A bespoke search engine that can be included on people's websites or blogs is the latest offering from Google.
Users can generate cash from their custom search engines
Google Custom Search Engine, as the tool is known, allows users to choose which webpages to search.
Users can also customise the look of results, how web content is prioritised or add paying adverts to the results.
Groups using the program include climate science site RealClimate.org that searches a subset of the web it believes is scientifically credible.
"RealClimate.org is a site that tries to give credible expert opinion on the science of climate change," said Dr Gavin Schmidt, a climate modeller at the Nasa Goddard Institute for Space Studies in New York and a member of the organisation.

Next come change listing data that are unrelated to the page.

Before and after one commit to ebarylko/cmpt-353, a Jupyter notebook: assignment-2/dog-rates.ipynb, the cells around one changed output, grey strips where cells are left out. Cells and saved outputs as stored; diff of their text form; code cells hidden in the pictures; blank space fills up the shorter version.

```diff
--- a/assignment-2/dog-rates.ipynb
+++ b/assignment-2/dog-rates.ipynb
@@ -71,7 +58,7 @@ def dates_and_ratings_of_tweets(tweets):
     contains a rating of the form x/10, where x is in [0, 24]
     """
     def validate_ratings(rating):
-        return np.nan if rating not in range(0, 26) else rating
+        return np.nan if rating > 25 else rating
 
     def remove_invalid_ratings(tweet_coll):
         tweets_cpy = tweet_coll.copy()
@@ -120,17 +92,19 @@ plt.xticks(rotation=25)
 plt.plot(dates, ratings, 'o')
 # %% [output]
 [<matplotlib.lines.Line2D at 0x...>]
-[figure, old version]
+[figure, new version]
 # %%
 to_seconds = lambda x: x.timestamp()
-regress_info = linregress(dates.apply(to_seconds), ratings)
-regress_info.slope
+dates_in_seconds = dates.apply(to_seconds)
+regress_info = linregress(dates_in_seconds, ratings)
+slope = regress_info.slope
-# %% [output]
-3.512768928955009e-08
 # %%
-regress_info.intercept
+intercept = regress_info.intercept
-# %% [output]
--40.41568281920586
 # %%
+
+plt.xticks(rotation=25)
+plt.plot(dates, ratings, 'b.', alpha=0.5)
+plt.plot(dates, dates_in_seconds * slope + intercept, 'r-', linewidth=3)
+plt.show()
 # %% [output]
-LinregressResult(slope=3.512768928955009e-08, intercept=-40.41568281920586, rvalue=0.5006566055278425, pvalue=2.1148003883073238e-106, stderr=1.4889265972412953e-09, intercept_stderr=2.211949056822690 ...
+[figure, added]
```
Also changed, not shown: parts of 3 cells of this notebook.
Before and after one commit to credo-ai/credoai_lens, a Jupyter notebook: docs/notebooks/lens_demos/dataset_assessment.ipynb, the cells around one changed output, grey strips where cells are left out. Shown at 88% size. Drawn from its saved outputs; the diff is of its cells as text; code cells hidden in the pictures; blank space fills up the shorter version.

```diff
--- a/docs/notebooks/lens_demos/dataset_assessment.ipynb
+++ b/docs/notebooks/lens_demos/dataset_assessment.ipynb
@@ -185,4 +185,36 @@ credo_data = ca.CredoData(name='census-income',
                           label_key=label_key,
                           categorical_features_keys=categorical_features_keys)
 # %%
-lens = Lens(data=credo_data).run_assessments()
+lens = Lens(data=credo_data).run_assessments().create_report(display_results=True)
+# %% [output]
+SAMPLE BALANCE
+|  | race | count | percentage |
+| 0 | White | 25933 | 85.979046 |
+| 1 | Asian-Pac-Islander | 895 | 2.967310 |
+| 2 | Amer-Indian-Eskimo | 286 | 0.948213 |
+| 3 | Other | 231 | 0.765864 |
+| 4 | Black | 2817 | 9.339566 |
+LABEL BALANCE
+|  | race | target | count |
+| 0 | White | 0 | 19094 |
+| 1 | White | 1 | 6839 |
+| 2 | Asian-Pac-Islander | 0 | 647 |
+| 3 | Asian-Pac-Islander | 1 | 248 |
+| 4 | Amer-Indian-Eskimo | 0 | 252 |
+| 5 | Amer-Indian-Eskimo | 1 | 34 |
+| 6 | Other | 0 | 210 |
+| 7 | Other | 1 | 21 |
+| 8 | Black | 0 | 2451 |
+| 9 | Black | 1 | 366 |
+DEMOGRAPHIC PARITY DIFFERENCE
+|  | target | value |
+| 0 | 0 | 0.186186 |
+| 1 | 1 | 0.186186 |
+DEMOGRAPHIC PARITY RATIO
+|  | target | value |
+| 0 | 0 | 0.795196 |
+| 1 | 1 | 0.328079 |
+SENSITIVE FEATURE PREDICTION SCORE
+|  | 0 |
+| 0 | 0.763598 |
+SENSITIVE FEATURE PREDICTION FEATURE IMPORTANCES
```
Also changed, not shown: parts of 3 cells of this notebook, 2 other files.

"Unfortunately, since this topical subject has become rather politicised, the quality of information available on the web is very variable."
The custom engine on the organisation's website only searches pages that have been scrutinised by climate scientists and are deemed to provide "solid and reliable information".
"Hopefully, it will allow users to get to the good stuff faster, without some of the confusion that currently occurs," said Dr Schmidt.
Users wanting to make use of the tool log on to a Google "Co-op" page where they can specify a list of websites to search.
The search engine can be set up to search the entire web but emphasise the chosen sites, or search only the specified pages.
The custom application can also be used to create a search engine that just focuses on a person's own site.
Users can also specify whether or not the tool uses the Google AdSense program to generate advertisements from search terms.
Advertisers pay Google every time someone clicks on these adverts.
In turn, users who choose to use Adsense on their custom search engines will also receive a "portion" of the amount paid to Google.
Organisations like RealClimate.org for example do not use Adsense.
The search engine does not disclose the exact amount users will receive. However if an "earned balance" is less than $10 (£5) Google will not pay up.
Early adopters of the application include dedicated Apple magazine Macworld and JumpUp.com that provides resources for small businesses.
"We want to make it easy for anyone to create a search engine about all of their favourite topics," said Marissa Mayer, vice president of search products and user experience at Google.